Pull out every line below containing the word "screens".

++++++++++

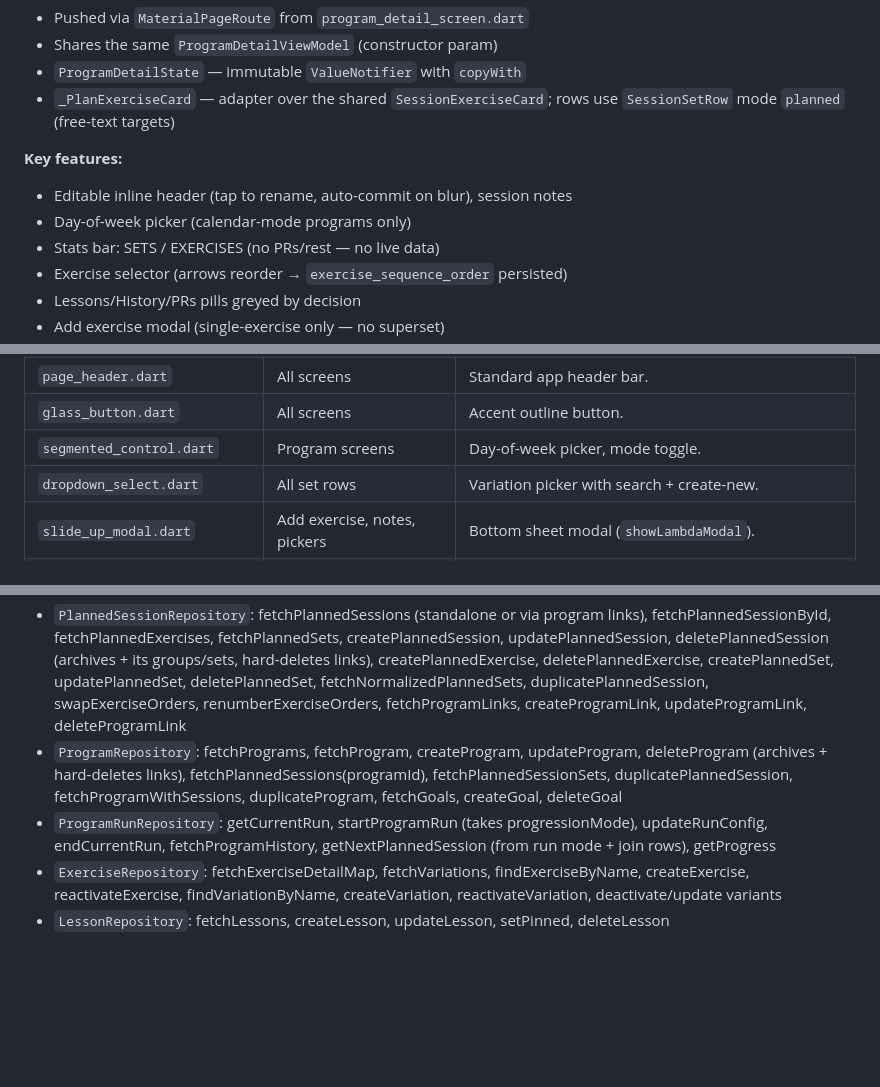
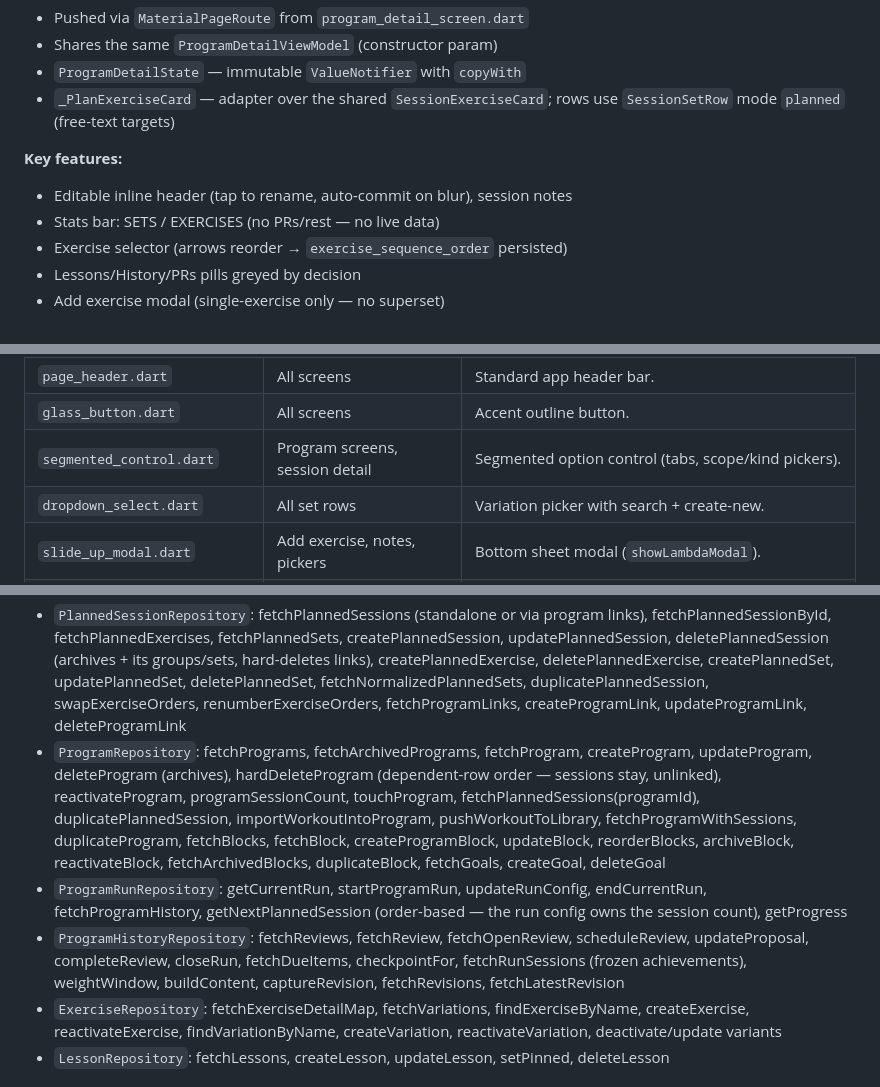
Before and after one commit to AristonTheAnalyst/LambdaBeta, a Markdown page: lambda/CLAUDE.md, 3 parts joined by grey strips. Drawn GitHub-style; blank space fills up the shorter version.

Commit message:
docs: truth-check CLAUDE.md after day-scheduling retirement
- Drop the retired day-of-week picker from the planner's feature list.
- segmented_control is a general option control, not a day picker.
- Repository inventory: add ProgramHistoryRepository and the block/goal/
  hard-delete methods ProgramRepository gained.

Co-Authored-By: Claude Code <noreply@anthropic.com>

```diff
--- a/lambda/CLAUDE.md
+++ b/lambda/CLAUDE.md
@@ -70,7 +70,6 @@ The app has three session surfaces that share one UX. **The live session screen
 
 **Key features:**
 - Editable inline header (tap to rename, auto-commit on blur), session notes
-- Day-of-week picker (calendar-mode programs only)
 - Stats bar: SETS / EXERCISES (no PRs/rest — no live data)
 - Exercise selector (arrows reorder → `exercise_sequence_order` persisted)
 - Lessons/History/PRs pills greyed by decision
@@ -200,7 +199,7 @@ Rule of thumb: complex state needing selective rebuilds → immutable state; tig
 | `stats_row.dart` | All three screens | StatsRow + StatsTile. |
 | `page_header.dart` | All screens | Standard app header bar. |
 | `glass_button.dart` | All screens | Accent outline button. |
-| `segmented_control.dart` | Program screens | Day-of-week picker, mode toggle. |
+| `segmented_control.dart` | Program screens, session detail | Segmented option control (tabs, scope/kind pickers). |
 | `dropdown_select.dart` | All set rows | Variation picker with search + create-new. |
 | `slide_up_modal.dart` | Add exercise, notes, pickers | Bottom sheet modal (`showLambdaModal`). |
 | `reflection_summary.dart` | Session prep/reflection | Shared before/after recap widget. |
@@ -218,8 +217,9 @@ Each repository wraps PowerSync SQLite CRUD.
 
 - `SessionRepository`: createSession, endSession, updateSessionNotes, reorderSessionExercises, cancelSession, getActiveSessionId, insertSessionExercise, updateSessionExercise, loadSessionExercises, deleteSessionExercise, insertSet, updateSet, deleteSet, loadSetsForSession, reorderSets, loadSessionsWithSets, loadPastSetsTimeline, fetchSession, findLastSetForExercise(Variation)
 - `PlannedSessionRepository`: fetchPlannedSessions (standalone or via program links), fetchPlannedSessionById, fetchPlannedExercises, fetchPlannedSets, createPlannedSession, updatePlannedSession, deletePlannedSession (archives + its groups/sets, hard-deletes links), createPlannedExercise, deletePlannedExercise, createPlannedSet, updatePlannedSet, deletePlannedSet, fetchNormalizedPlannedSets, duplicatePlannedSession, swapExerciseOrders, renumberExerciseOrders, fetchProgramLinks, createProgramLink, updateProgramLink, deleteProgramLink
-- `ProgramRepository`: fetchPrograms, fetchProgram, createProgram, updateProgram, deleteProgram (archives + hard-deletes links), fetchPlannedSessions(programId), fetchPlannedSessionSets, duplicatePlannedSession, fetchProgramWithSessions, duplicateProgram, fetchGoals, createGoal, deleteGoal
-- `ProgramRunRepository`: getCurrentRun, startProgramRun (takes progressionMode), updateRunConfig, endCurrentRun, fetchProgramHistory, getNextPlannedSession (from run mode + join rows), getProgress
+- `ProgramRepository`: fetchPrograms, fetchArchivedPrograms, fetchProgram, createProgram, updateProgram, deleteProgram (archives), hardDeleteProgram (dependent-row order — sessions stay, unlinked), reactivateProgram, programSessionCount, touchProgram, fetchPlannedSessions(programId), duplicatePlannedSession, importWorkoutIntoProgram, pushWorkoutToLibrary, fetchProgramWithSessions, duplicateProgram, fetchBlocks, fetchBlock, createProgramBlock, updateBlock, reorderBlocks, archiveBlock, reactivateBlock, fetchArchivedBlocks, duplicateBlock, fetchGoals, createGoal, deleteGoal
+- `ProgramRunRepository`: getCurrentRun, startProgramRun, updateRunConfig, endCurrentRun, fetchProgramHistory, getNextPlannedSession (order-based — the run config owns the session count), getProgress
+- `ProgramHistoryRepository`: fetchReviews, fetchReview, fetchOpenReview, scheduleReview, updateProposal, completeReview, closeRun, fetchDueItems, checkpointFor, fetchRunSessions (frozen achievements), weightWindow, buildContent, captureRevision, fetchRevisions, fetchLatestRevision
 - `ExerciseRepository`: fetchExerciseDetailMap, fetchVariations, findExerciseByName, createExercise, reactivateExercise, findVariationByName, createVariation, reactivateVariation, deactivate/update variants
 - `LessonRepository`: fetchLessons, createLesson, updateLesson, setPinned, deleteLesson
 
```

++++++++++

Output below:
 | `stats_row.dart` | All three screens | StatsRow + StatsTile. |
 | `page_header.dart` | All screens | Standard app header bar. |
 | `glass_button.dart` | All screens | Accent outline button. |
-| `segmented_control.dart` | Program screens | Day-of-week picker, mode toggle. |
+| `segmented_control.dart` | Program screens, session detail | Segmented option control (tabs, scope/kind pickers). |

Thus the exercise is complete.